Both found themselves challenging four-time CrossFit Games champion Mat Fraser, who started his reign in 2016. Vellner, 30, came third in 2016 and 2017, and second in 2018. Fikowski, 29, came fourth in 2016 and 2018, and second in 2017.
If anyone was going to steal the crown from Fraser heading into last year, it looked to be one of these two Canucks. But 2019 was the start of what has become a disastrous slide for both as they try to regain past form.
The changes CrossFit introduced in 2019 threw everyone for a loop. Regionals were gone, Sanctionals were in, country champions were crowned and every athlete was forced to adjust to a new format overnight. Then when the Games took place last August in Madison, Wisconsin, cuts came down hard, and the two Canadians found themselves on the outside looking in.
Vellner’s 19th in the sprint at the 2019 CrossFit Games cost him a chance to challenge Fraser, as he finished 16th. Fikowski’s 28th in the Mary cost him and he ended up 23rd overall. Many pundits feel that CrossFit Games director Dave Castro’s cuts were ill-timed and quite possibly eliminated athletes who should have made it through.
But both were ready to roll heading into the 2020 season. Case in point: the star-studded Dubai CrossFit Championship in the United Arab Emirates last December.
Fikowski won, overtaking Russian Roman Khrennikov in the final event. Vellner came second and the two looked in top form beating out a number of high-quality competitors, including fellow Canadian Jeffrey Adler, who will head to California in October as one of the five finalists for the 2020 CrossFit Games, along with Fraser.
Vellner followed up Dubai by winning the 2020 CrossFit Open, beating Fraser. Fikowski, who was never known for his Open performances, finished 32nd, a huge improvement compared to 2019 (183rd) and 2018 (184th).
Fikowski and Vellner were locked and loaded, ready to muscle their way onto the podium and challenge Fraser once again, but the global pandemic threw another spanner into the world of CrossFit. An online competition featuring 30 men and 30 women vying for five spots was what came of a scaled-down version of the Games.

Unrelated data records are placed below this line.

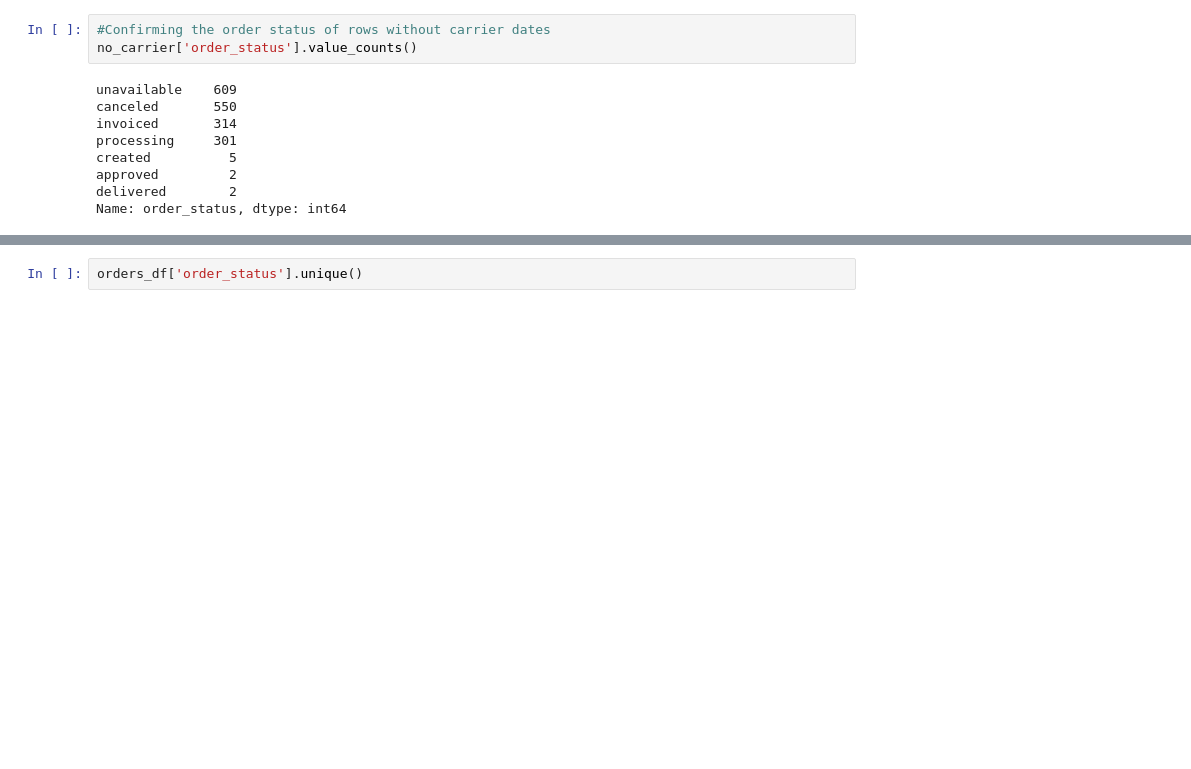
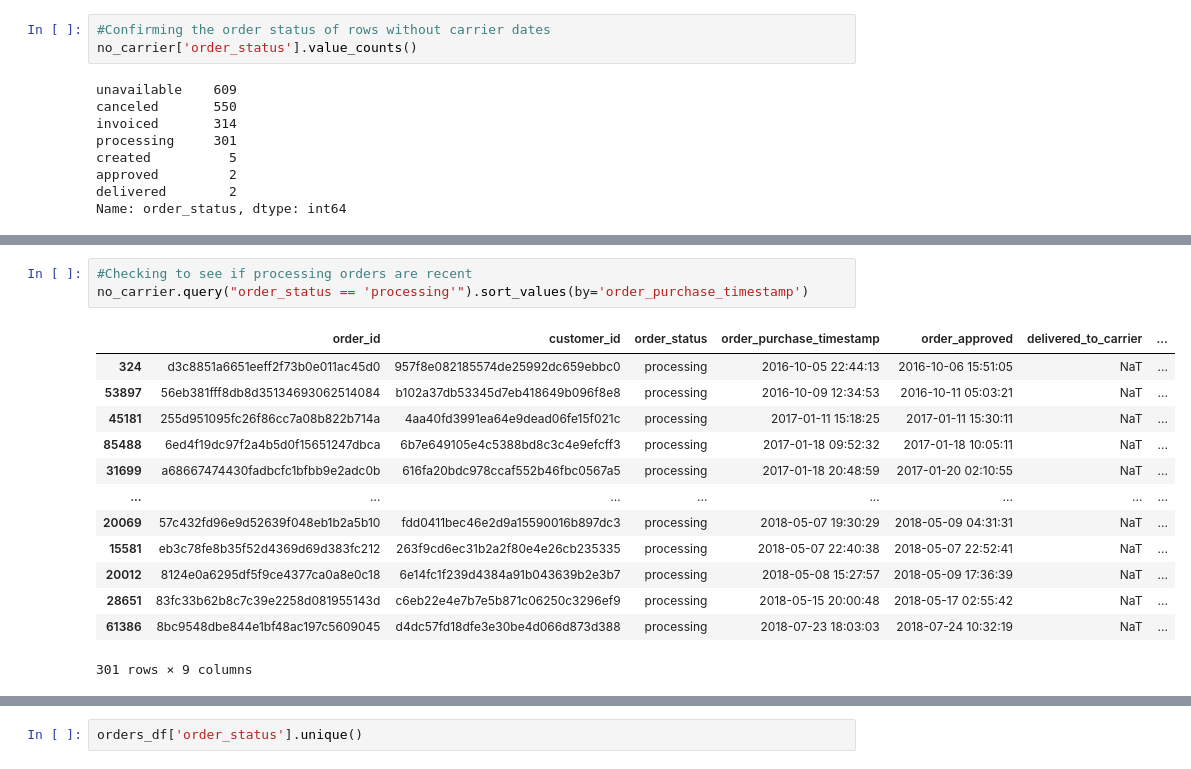
Before and after one commit to RossReisman/Data-Analyst-Portfolio, a Jupyter notebook: Python/brazil/brazil.ipynb, the cells around one changed output, grey strips where cells are left out. Drawn from its saved outputs; the diff is of its cells as text; blank space fills up the shorter version.

```diff
--- a/Python/brazil/brazil.ipynb
+++ b/Python/brazil/brazil.ipynb
@@ -453,0 +455,17 @@ no_carrier.query("order_status == 'delivered'")
+# %%
+#Checking to see if processing orders are recent
+no_carrier.query("order_status == 'processing'").sort_values(by='order_purchase_timestamp')
+# %% [output]
+|  | order_id | customer_id | order_status | order_purchase_timestamp | order_approved | delivered_to_carrier | ... |
+| 324 | d3c8851a6651eeff2f73b0e011ac45d0 | 957f8e082185574de25992dc659ebbc0 | processing | 2016-10-05 22:44:13 | 2016-10-06 15:51:05 | NaT | ... |
+| 53897 | 56eb381fff8db8d35134693062514084 | b102a37db53345d7eb418649b096f8e8 | processing | 2016-10-09 12:34:53 | 2016-10-11 05:03:21 | NaT | ... |
+| 45181 | 255d951095fc26f86cc7a08b822b714a | 4aa40fd3991ea64e9dead06fe15f021c | processing | 2017-01-11 15:18:25 | 2017-01-11 15:30:11 | NaT | ... |
+| 85488 | 6ed4f19dc97f2a4b5d0f15651247dbca | 6b7e649105e4c5388bd8c3c4e9efcff3 | processing | 2017-01-18 09:52:32 | 2017-01-18 10:05:11 | NaT | ... |
+| 31699 | a68667474430fadbcfc1bfbb9e2adc0b | 616fa20bdc978ccaf552b46fbc0567a5 | processing | 2017-01-18 20:48:59 | 2017-01-20 02:10:55 | NaT | ... |
+| ... | ... | ... | ... | ... | ... | ... | ... |
+| 20069 | 57c432fd96e9d52639f048eb1b2a5b10 | fdd0411bec46e2d9a15590016b897dc3 | processing | 2018-05-07 19:30:29 | 2018-05-09 04:31:31 | NaT | ... |
+| 15581 | eb3c78fe8b35f52d4369d69d383fc212 | 263f9cd6ec31b2a2f80e4e26cb235335 | processing | 2018-05-07 22:40:38 | 2018-05-07 22:52:41 | NaT | ... |
+| 20012 | 8124e0a6295df5f9ce4377ca0a8e0c18 | 6e14fc1f239d4384a91b043639b2e3b7 | processing | 2018-05-08 15:27:57 | 2018-05-09 17:36:39 | NaT | ... |
+| 28651 | 83fc33b62b8c7c39e2258d081955143d | c6eb22e4e7b7e5b871c06250c3296ef9 | processing | 2018-05-15 20:00:48 | 2018-05-17 02:55:42 | NaT | ... |
+| 61386 | 8bc9548dbe844e1bf48ac197c5609045 | d4dc57fd18dfe3e30be4d066d873d388 | processing | 2018-07-23 18:03:03 | 2018-07-24 10:32:19 | NaT | ... |
+301 rows × 9 columns
```
Also changed, not shown: parts of 6 cells of this notebook.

Vellner looked a sure-fire bet to make it to Aromas, California, whereas there were doubts Fikowski would do as well as he normally does at in-person competitions.
But then a strange thing happened, or for those who know Vellner, a rather commonplace one. Vellner’s 21st in the one-rep max squad proved to be a hole he could not dig himself out of. This is classic Vellner. He starts slow, looking sluggish and out of place, then everyone watches in amazement as he claws his way onto the podium.
But by the time the online competition was done after seven events in two days, Vellner once again found himself on the outside looking in, finishing ninth. In any other year this would probably have got him through to the finals of a regular in-person competition, but 2020’s cutthroat style left no room for errors or bad events.
Fikowski finished 22nd in the first two events and was all but finished after that. He managed to put together an impressive showcase of resiliency, clawing his way back up to 15th.
Now the two will watch the Games from the comfort of their homes like the rest of us mortals, and the questions surrounding the Canadian duo are already resurfacing within the community: is this another blip, or a sign of things to come?
Noah Olsen, who tried to play the role of spoiler in 2019, has shown a consistency both Vellner and Fikowski could desperately use. Ohlsen has been to the CrossFit Games every year since 2014, never finishing worse than 15th, and has landed in the top 10 five times.
One would think Ohlsen, Vellner and Fikowski would all be on the same level. They all have boatloads of experience and incredibly high CrossFit IQ’s. Ohlsen has a master’s degree in strength and conditioning from the University of Miami, Vellner is a chiropractor and Fikowski’s nickname is “The Professor”.
But while Ohlsen finds himself hitting his stride as a veteran of the sport, showing he can compete whenever the bell is rung, Vellner and Fikowski still look like they are ironing out kinks in their game.
This is not promising given the sport appears to be potentially on the cusp of a youthful revolution.
The other three competitors heading to California – Justin Medeiros, Samuel Kwant and Adler – are all under 25. Fraser, who defies time and space, is 30, but if the sport is trending younger, Vellner and Fikowski may find soon themselves with a case of too little, too late.